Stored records
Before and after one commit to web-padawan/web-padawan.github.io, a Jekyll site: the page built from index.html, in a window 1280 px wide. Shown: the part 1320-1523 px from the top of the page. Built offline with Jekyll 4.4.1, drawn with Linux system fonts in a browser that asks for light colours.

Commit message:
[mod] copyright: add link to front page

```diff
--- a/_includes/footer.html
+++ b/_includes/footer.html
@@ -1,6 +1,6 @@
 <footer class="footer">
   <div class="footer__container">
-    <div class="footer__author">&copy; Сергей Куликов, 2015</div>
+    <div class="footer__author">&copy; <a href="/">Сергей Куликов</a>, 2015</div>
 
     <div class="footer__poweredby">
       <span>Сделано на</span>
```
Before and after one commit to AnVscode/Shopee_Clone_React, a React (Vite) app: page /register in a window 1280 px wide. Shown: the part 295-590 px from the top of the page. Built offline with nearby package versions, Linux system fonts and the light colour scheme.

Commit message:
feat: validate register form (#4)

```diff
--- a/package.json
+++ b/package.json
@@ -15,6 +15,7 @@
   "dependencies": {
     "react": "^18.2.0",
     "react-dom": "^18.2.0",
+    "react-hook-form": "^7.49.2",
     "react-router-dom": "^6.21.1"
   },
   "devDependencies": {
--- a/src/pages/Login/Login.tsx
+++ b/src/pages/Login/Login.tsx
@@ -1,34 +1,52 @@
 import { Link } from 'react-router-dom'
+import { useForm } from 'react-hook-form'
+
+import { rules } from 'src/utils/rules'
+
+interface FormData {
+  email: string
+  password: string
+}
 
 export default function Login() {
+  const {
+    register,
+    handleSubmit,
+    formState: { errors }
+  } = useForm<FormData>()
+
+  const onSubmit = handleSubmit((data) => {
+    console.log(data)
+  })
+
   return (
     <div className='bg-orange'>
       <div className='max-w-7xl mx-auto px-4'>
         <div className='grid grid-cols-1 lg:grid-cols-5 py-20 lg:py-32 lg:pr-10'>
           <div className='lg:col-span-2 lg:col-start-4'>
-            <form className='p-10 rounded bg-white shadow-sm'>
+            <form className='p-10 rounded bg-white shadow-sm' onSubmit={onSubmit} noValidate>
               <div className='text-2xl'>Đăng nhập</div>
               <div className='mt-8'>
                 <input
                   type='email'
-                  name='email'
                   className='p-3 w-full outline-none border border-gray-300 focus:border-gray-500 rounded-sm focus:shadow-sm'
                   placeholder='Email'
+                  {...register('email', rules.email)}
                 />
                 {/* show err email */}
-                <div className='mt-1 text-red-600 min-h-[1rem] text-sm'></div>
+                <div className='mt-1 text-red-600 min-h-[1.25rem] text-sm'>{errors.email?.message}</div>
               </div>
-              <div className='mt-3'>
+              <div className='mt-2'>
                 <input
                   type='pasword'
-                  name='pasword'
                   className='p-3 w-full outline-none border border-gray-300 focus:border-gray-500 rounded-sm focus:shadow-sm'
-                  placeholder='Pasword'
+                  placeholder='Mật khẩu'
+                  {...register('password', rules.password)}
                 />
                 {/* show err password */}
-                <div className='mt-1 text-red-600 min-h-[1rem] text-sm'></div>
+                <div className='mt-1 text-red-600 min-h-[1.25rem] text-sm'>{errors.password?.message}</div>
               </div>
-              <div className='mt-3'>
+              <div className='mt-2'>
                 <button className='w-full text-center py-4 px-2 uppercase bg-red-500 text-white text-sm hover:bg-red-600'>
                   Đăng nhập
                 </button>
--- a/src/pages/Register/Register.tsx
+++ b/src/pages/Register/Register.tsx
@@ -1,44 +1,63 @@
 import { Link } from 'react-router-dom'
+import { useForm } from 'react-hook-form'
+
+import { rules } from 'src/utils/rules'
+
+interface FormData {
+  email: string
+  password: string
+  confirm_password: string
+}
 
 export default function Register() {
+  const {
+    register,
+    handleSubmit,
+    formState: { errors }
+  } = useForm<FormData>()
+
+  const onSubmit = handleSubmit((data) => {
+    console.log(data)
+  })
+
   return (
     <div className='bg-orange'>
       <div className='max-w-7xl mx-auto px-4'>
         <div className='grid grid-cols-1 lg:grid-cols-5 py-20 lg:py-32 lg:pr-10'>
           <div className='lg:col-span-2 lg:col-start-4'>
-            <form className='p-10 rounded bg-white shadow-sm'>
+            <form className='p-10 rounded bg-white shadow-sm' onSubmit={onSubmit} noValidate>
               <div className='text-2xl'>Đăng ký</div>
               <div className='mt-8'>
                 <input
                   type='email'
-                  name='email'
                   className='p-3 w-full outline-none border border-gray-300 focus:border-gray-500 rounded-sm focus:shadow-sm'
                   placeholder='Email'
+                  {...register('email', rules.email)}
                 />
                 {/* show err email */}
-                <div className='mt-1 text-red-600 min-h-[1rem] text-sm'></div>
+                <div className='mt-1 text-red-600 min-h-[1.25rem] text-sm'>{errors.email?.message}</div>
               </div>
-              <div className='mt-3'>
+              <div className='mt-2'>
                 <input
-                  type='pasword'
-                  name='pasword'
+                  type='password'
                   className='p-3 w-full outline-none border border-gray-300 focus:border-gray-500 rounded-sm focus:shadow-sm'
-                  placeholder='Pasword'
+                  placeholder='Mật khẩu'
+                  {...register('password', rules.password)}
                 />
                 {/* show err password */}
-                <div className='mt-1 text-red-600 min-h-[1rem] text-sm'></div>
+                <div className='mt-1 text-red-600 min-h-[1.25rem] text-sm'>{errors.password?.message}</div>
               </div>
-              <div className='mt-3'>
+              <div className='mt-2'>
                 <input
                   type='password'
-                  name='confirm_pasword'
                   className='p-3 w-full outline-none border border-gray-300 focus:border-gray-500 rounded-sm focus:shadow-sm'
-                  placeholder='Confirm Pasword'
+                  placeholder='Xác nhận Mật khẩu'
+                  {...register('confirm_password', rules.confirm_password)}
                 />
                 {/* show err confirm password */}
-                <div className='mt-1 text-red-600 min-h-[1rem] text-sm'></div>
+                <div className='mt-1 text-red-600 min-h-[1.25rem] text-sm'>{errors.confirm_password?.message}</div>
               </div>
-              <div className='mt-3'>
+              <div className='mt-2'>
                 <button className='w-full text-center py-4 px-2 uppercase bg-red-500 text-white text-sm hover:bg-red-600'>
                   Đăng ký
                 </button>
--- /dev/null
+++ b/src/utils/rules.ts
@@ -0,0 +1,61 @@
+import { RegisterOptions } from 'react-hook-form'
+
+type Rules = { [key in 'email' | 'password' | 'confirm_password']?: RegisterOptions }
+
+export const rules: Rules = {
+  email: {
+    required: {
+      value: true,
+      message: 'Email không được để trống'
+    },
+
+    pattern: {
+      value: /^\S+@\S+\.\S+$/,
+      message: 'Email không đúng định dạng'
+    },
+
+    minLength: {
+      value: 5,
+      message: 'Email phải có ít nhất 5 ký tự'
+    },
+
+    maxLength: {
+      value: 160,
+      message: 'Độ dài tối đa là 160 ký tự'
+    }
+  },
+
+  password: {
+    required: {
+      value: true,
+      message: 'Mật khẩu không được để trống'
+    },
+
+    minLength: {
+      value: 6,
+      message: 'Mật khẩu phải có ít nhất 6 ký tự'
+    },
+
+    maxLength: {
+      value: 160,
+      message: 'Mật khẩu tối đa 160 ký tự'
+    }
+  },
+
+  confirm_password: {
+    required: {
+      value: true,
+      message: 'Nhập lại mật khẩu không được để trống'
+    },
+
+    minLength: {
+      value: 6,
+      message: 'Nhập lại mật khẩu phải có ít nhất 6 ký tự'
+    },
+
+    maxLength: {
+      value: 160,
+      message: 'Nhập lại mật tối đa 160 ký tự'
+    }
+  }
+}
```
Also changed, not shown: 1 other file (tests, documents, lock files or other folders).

Task statement:
Set every record down again, exactly as given.

Answer space:
Before and after one commit to web-padawan/web-padawan.github.io, a Jekyll site: the page built from index.html, in a window 1280 px wide. Shown: the part 1320-1523 px from the top of the page. Built offline with Jekyll 4.4.1, drawn with Linux system fonts in a browser that asks for light colours.

Commit message:
[mod] copyright: add link to front page

```diff
--- a/_includes/footer.html
+++ b/_includes/footer.html
@@ -1,6 +1,6 @@
 <footer class="footer">
   <div class="footer__container">
-    <div class="footer__author">&copy; Сергей Куликов, 2015</div>
+    <div class="footer__author">&copy; <a href="/">Сергей Куликов</a>, 2015</div>
 
     <div class="footer__poweredby">
       <span>Сделано на</span>
```
Before and after one commit to AnVscode/Shopee_Clone_React, a React (Vite) app: page /register in a window 1280 px wide. Shown: the part 295-590 px from the top of the page. Built offline with nearby package versions, Linux system fonts and the light colour scheme.

Commit message:
feat: validate register form (#4)

```diff
--- a/package.json
+++ b/package.json
@@ -15,6 +15,7 @@
   "dependencies": {
     "react": "^18.2.0",
     "react-dom": "^18.2.0",
+    "react-hook-form": "^7.49.2",
     "react-router-dom": "^6.21.1"
   },
   "devDependencies": {
--- a/src/pages/Login/Login.tsx
+++ b/src/pages/Login/Login.tsx
@@ -1,34 +1,52 @@
 import { Link } from 'react-router-dom'
+import { useForm } from 'react-hook-form'
+
+import { rules } from 'src/utils/rules'
+
+interface FormData {
+  email: string
+  password: string
+}
 
 export default function Login() {
+  const {
+    register,
+    handleSubmit,
+    formState: { errors }
+  } = useForm<FormData>()
+
+  const onSubmit = handleSubmit((data) => {
+    console.log(data)
+  })
+
   return (
     <div className='bg-orange'>
       <div className='max-w-7xl mx-auto px-4'>
         <div className='grid grid-cols-1 lg:grid-cols-5 py-20 lg:py-32 lg:pr-10'>
           <div className='lg:col-span-2 lg:col-start-4'>
-            <form className='p-10 rounded bg-white shadow-sm'>
+            <form className='p-10 rounded bg-white shadow-sm' onSubmit={onSubmit} noValidate>
               <div className='text-2xl'>Đăng nhập</div>
               <div className='mt-8'>
                 <input
                   type='email'
-                  name='email'
                   className='p-3 w-full outline-none border border-gray-300 focus:border-gray-500 rounded-sm focus:shadow-sm'
                   placeholder='Email'
+                  {...register('email', rules.email)}
                 />
                 {/* show err email */}
-                <div className='mt-1 text-red-600 min-h-[1rem] text-sm'></div>
+                <div className='mt-1 text-red-600 min-h-[1.25rem] text-sm'>{errors.email?.message}</div>
               </div>
-              <div className='mt-3'>
+              <div className='mt-2'>
                 <input
                   type='pasword'
-                  name='pasword'
                   className='p-3 w-full outline-none border border-gray-300 focus:border-gray-500 rounded-sm focus:shadow-sm'
-                  placeholder='Pasword'
+                  placeholder='Mật khẩu'
+                  {...register('password', rules.password)}
                 />
                 {/* show err password */}
-                <div className='mt-1 text-red-600 min-h-[1rem] text-sm'></div>
+                <div className='mt-1 text-red-600 min-h-[1.25rem] text-sm'>{errors.password?.message}</div>
               </div>
-              <div className='mt-3'>
+              <div className='mt-2'>
                 <button className='w-full text-center py-4 px-2 uppercase bg-red-500 text-white text-sm hover:bg-red-600'>
                   Đăng nhập
                 </button>
--- a/src/pages/Register/Register.tsx
+++ b/src/pages/Register/Register.tsx
@@ -1,44 +1,63 @@
 import { Link } from 'react-router-dom'
+import { useForm } from 'react-hook-form'
+
+import { rules } from 'src/utils/rules'
+
+interface FormData {
+  email: string
+  password: string
+  confirm_password: string
+}
 
 export default function Register() {
+  const {
+    register,
+    handleSubmit,
+    formState: { errors }
+  } = useForm<FormData>()
+
+  const onSubmit = handleSubmit((data) => {
+    console.log(data)
+  })
+
   return (
     <div className='bg-orange'>
       <div className='max-w-7xl mx-auto px-4'>
         <div className='grid grid-cols-1 lg:grid-cols-5 py-20 lg:py-32 lg:pr-10'>
           <div className='lg:col-span-2 lg:col-start-4'>
-            <form className='p-10 rounded bg-white shadow-sm'>
+            <form className='p-10 rounded bg-white shadow-sm' onSubmit={onSubmit} noValidate>
               <div className='text-2xl'>Đăng ký</div>
               <div className='mt-8'>
                 <input
                   type='email'
-                  name='email'
                   className='p-3 w-full outline-none border border-gray-300 focus:border-gray-500 rounded-sm focus:shadow-sm'
                   placeholder='Email'
+                  {...register('email', rules.email)}
                 />
                 {/* show err email */}
-                <div className='mt-1 text-red-600 min-h-[1rem] text-sm'></div>
+                <div className='mt-1 text-red-600 min-h-[1.25rem] text-sm'>{errors.email?.message}</div>
               </div>
-              <div className='mt-3'>
+              <div className='mt-2'>
                 <input
-                  type='pasword'
-                  name='pasword'
+                  type='password'
                   className='p-3 w-full outline-none border border-gray-300 focus:border-gray-500 rounded-sm focus:shadow-sm'
-                  placeholder='Pasword'
+                  placeholder='Mật khẩu'
+                  {...register('password', rules.password)}
                 />
                 {/* show err password */}
-                <div className='mt-1 text-red-600 min-h-[1rem] text-sm'></div>
+                <div className='mt-1 text-red-600 min-h-[1.25rem] text-sm'>{errors.password?.message}</div>
               </div>
-              <div className='mt-3'>
+              <div className='mt-2'>
                 <input
                   type='password'
-                  name='confirm_pasword'
                   className='p-3 w-full outline-none border border-gray-300 focus:border-gray-500 rounded-sm focus:shadow-sm'
-                  placeholder='Confirm Pasword'
+                  placeholder='Xác nhận Mật khẩu'
+                  {...register('confirm_password', rules.confirm_password)}
                 />
                 {/* show err confirm password */}
-                <div className='mt-1 text-red-600 min-h-[1rem] text-sm'></div>
+                <div className='mt-1 text-red-600 min-h-[1.25rem] text-sm'>{errors.confirm_password?.message}</div>
               </div>
-              <div className='mt-3'>
+              <div className='mt-2'>
                 <button className='w-full text-center py-4 px-2 uppercase bg-red-500 text-white text-sm hover:bg-red-600'>
                   Đăng ký
                 </button>
--- /dev/null
+++ b/src/utils/rules.ts
@@ -0,0 +1,61 @@
+import { RegisterOptions } from 'react-hook-form'
+
+type Rules = { [key in 'email' | 'password' | 'confirm_password']?: RegisterOptions }
+
+export const rules: Rules = {
+  email: {
+    required: {
+      value: true,
+      message: 'Email không được để trống'
+    },
+
+    pattern: {
+      value: /^\S+@\S+\.\S+$/,
+      message: 'Email không đúng định dạng'
+    },
+
+    minLength: {
+      value: 5,
+      message: 'Email phải có ít nhất 5 ký tự'
+    },
+
+    maxLength: {
+      value: 160,
+      message: 'Độ dài tối đa là 160 ký tự'
+    }
+  },
+
+  password: {
+    required: {
+      value: true,
+      message: 'Mật khẩu không được để trống'
+    },
+
+    minLength: {
+      value: 6,
+      message: 'Mật khẩu phải có ít nhất 6 ký tự'
+    },
+
+    maxLength: {
+      value: 160,
+      message: 'Mật khẩu tối đa 160 ký tự'
+    }
+  },
+
+  confirm_password: {
+    required: {
+      value: true,
+      message: 'Nhập lại mật khẩu không được để trống'
+    },
+
+    minLength: {
+      value: 6,
+      message: 'Nhập lại mật khẩu phải có ít nhất 6 ký tự'
+    },
+
+    maxLength: {
+      value: 160,
+      message: 'Nhập lại mật tối đa 160 ký tự'
+    }
+  }
+}
```
Also changed, not shown: 1 other file (tests, documents, lock files or other folders).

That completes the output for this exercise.